I am an anthropology major with an interest in public health and global sustainability. I joined GlobeMed as a first year and was lucky enough to be a part of the GROW internship with our partner organization this past summer. One of the main reasons that I was originally drawn to the club was due to its focus on improving public health through sustainable partnerships. This, I believe, is one of the best ways that we can help to achieve better health and sanitation conditions internationally
Grow Trip Coordinator
Major: Human Biology
Health, education, social justice—these are a few things that we take for granted every day. Everyone should have access to these, but everyone doesn’t. I joined GlobeMed because I grew up seeing the disparities between these three integral things around the world, and I believe that impoverished and underdeveloped areas should not have to sacrifice any of these due to lack of access. I understand the importance of educating underprivileged communities and helping them become self-sustainable, which in turn can positively affect health equity and social equality, and I believe that being part of a national network like GlobeMed will help drive these goals.

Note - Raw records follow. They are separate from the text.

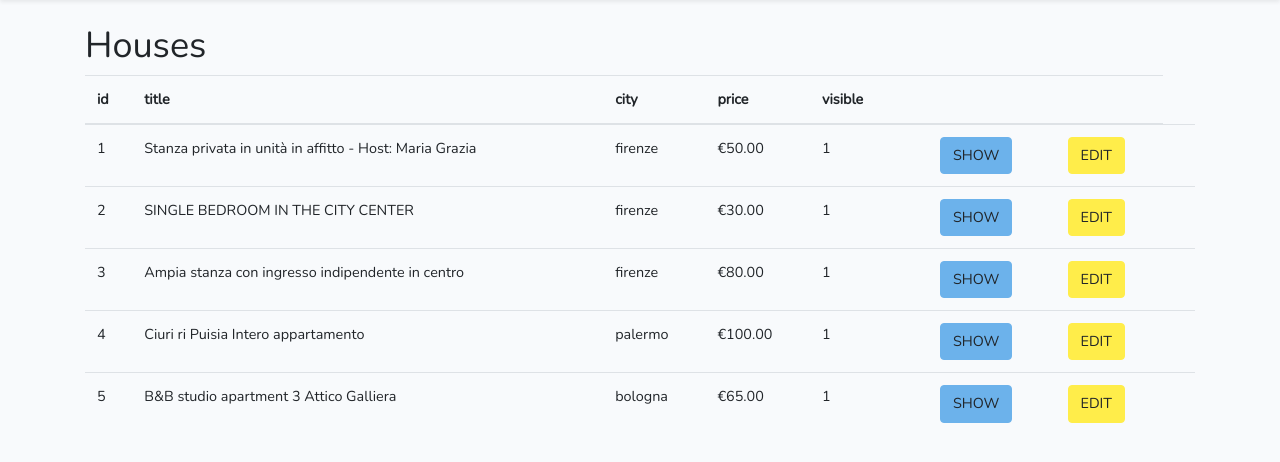
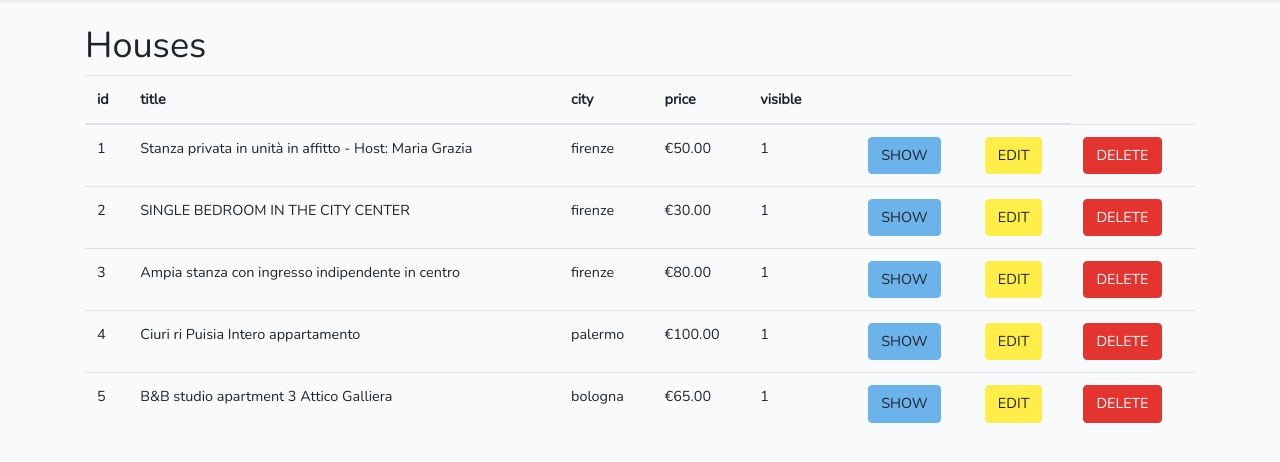
Before and after one commit to marcocanopoli/team7-boolbnb, a Laravel app: page /admin/houses in a window 1280 px wide. Shown: the part 55-517 px from the top of the page. Run offline with Laravel 8, Linux system fonts and the light colour scheme; a user stored in the database is signed in; data comes from the database, SQL or seed files in the repository; style sheets or scripts are compiled from the project's sources.

Commit message:
delete btn

```diff
--- a/resources/views/admin/houses/index.blade.php
+++ b/resources/views/admin/houses/index.blade.php
@@ -39,7 +39,7 @@
                         <form action="#" method="POST">
                             @csrf
                             @method('DELETE')
-                            {{-- <input class="btn btn-danger" type="submit" onclick="return confirm('Do you want delete this post? this action can\'tn be undone')" value="DELETE"> --}}
+                            <input class="btn btn-danger" type="submit" onclick="return confirm('Do you want delete this post? this action can\'tn be undone')" value="DELETE">
                         </form>
                         </td>
                     </tr>
```
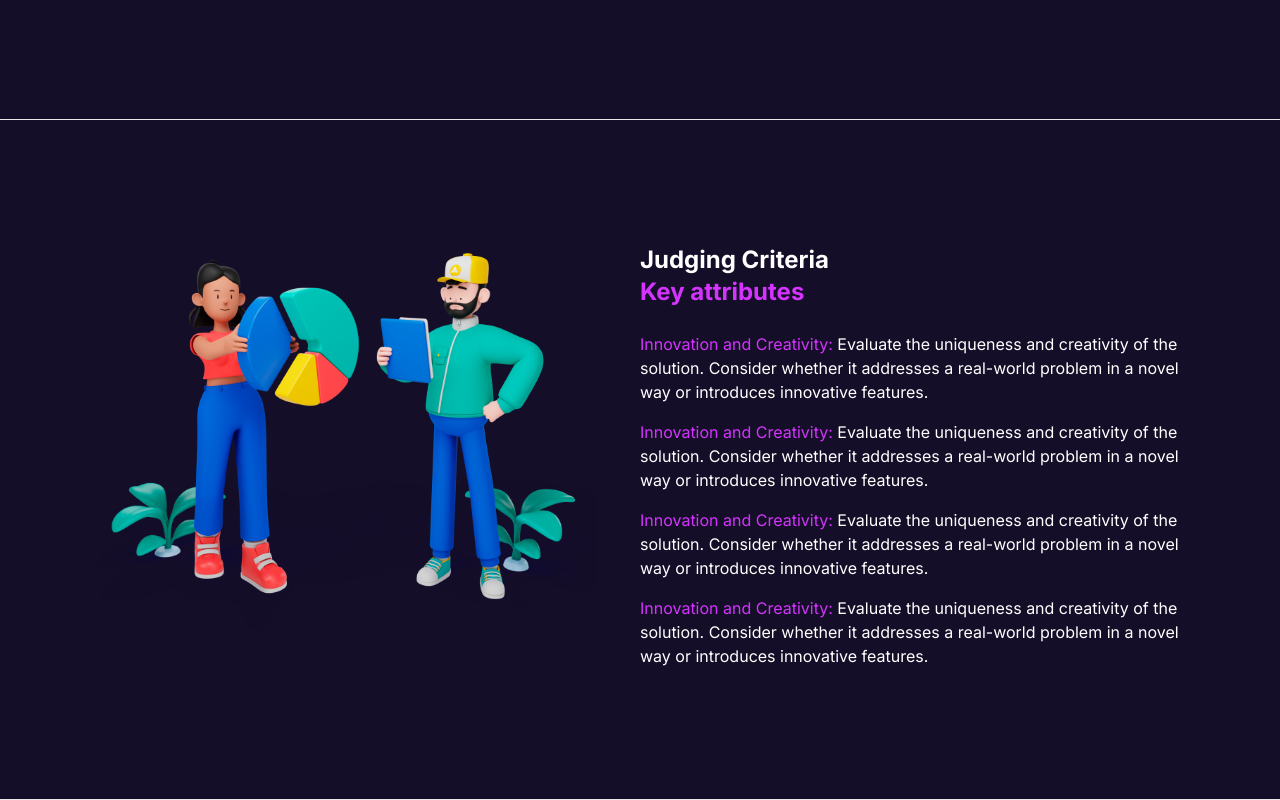
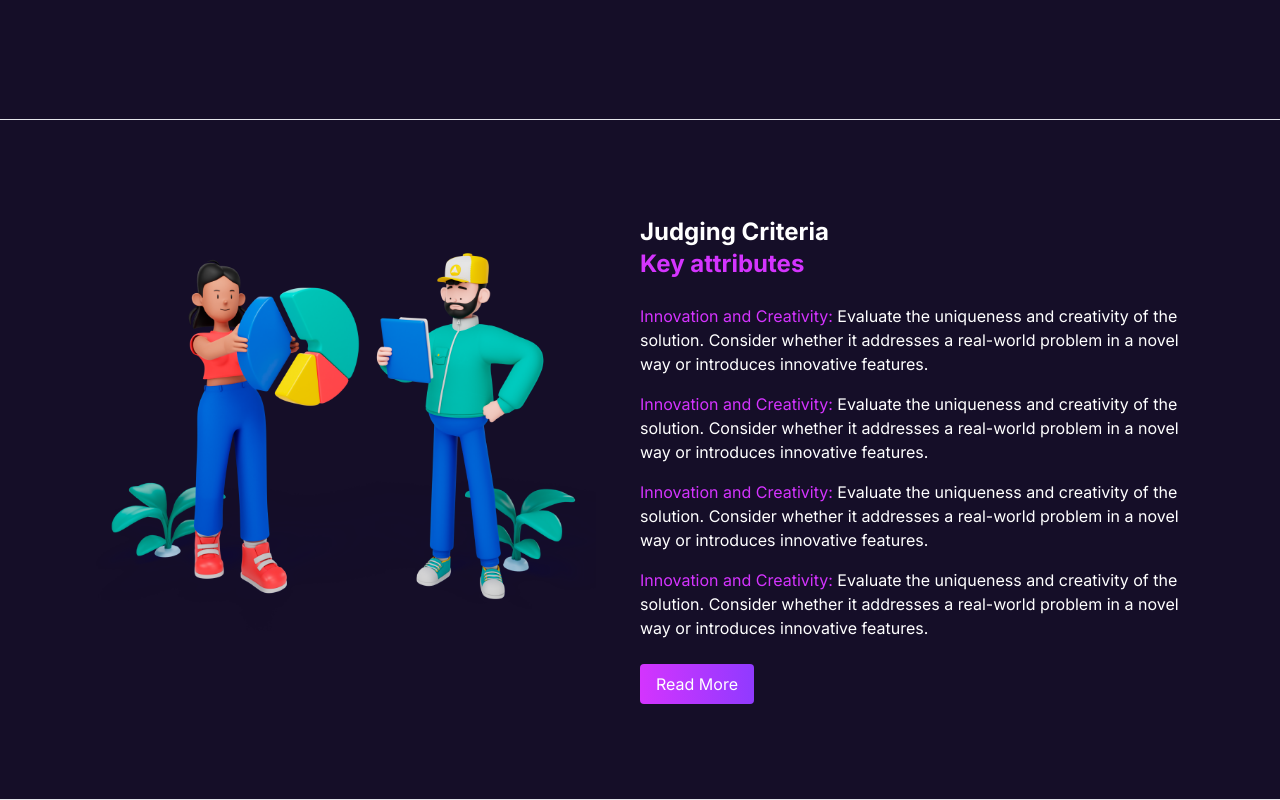
Before and after one commit to doiayokanmi/getlinked, a Next.js app: page / in a window 1280 px wide. Shown: the part 1993-2793 px from the top of the page. Built offline with nearby package versions, Linux system fonts and the light colour scheme.

Commit message:
intro done

```diff
--- a/components/Judging.tsx
+++ b/components/Judging.tsx
@@ -1,4 +1,5 @@
 import Image from "next/image";
+import Link from "next/link";
 import React from "react";
 
 const Judging = () => {
@@ -12,7 +13,6 @@ const Judging = () => {
             src="/images/8046554 1.png"
             alt=""
             className="self-end"
-            objectFit="contain"
             width={500}
             height={500}
           />
@@ -50,6 +50,8 @@ const Judging = () => {
             whether it addresses a real-world problem in a novel way or
             introduces innovative features.
           </p>
+
+          <Link href={'/register'} className="bg-gradient p-2 px-4 inline-block mt-4 rounded text-white">Read More</Link>
         </div>
       </section>
     </>
```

Bio: I was instantly drew to GlobeMed from the moment I read about their mission. I am a Human Biology major concentrating in Public Health and have a passion for public health initiatives throughout the world. After spending nearly three weeks in Honduras I discovered how important foreign public health initiatives are and how important it is to help communities become self-sustainable and learn the importance of health. GlobeMed is a great organization that seems to be attacking the problem of poverty and health in foreign nations the right way, through partnering with grassroots organizations. I identify with GlobeMed’s mission wholeheartedly and can’t wait to work with other organizations to improve global health.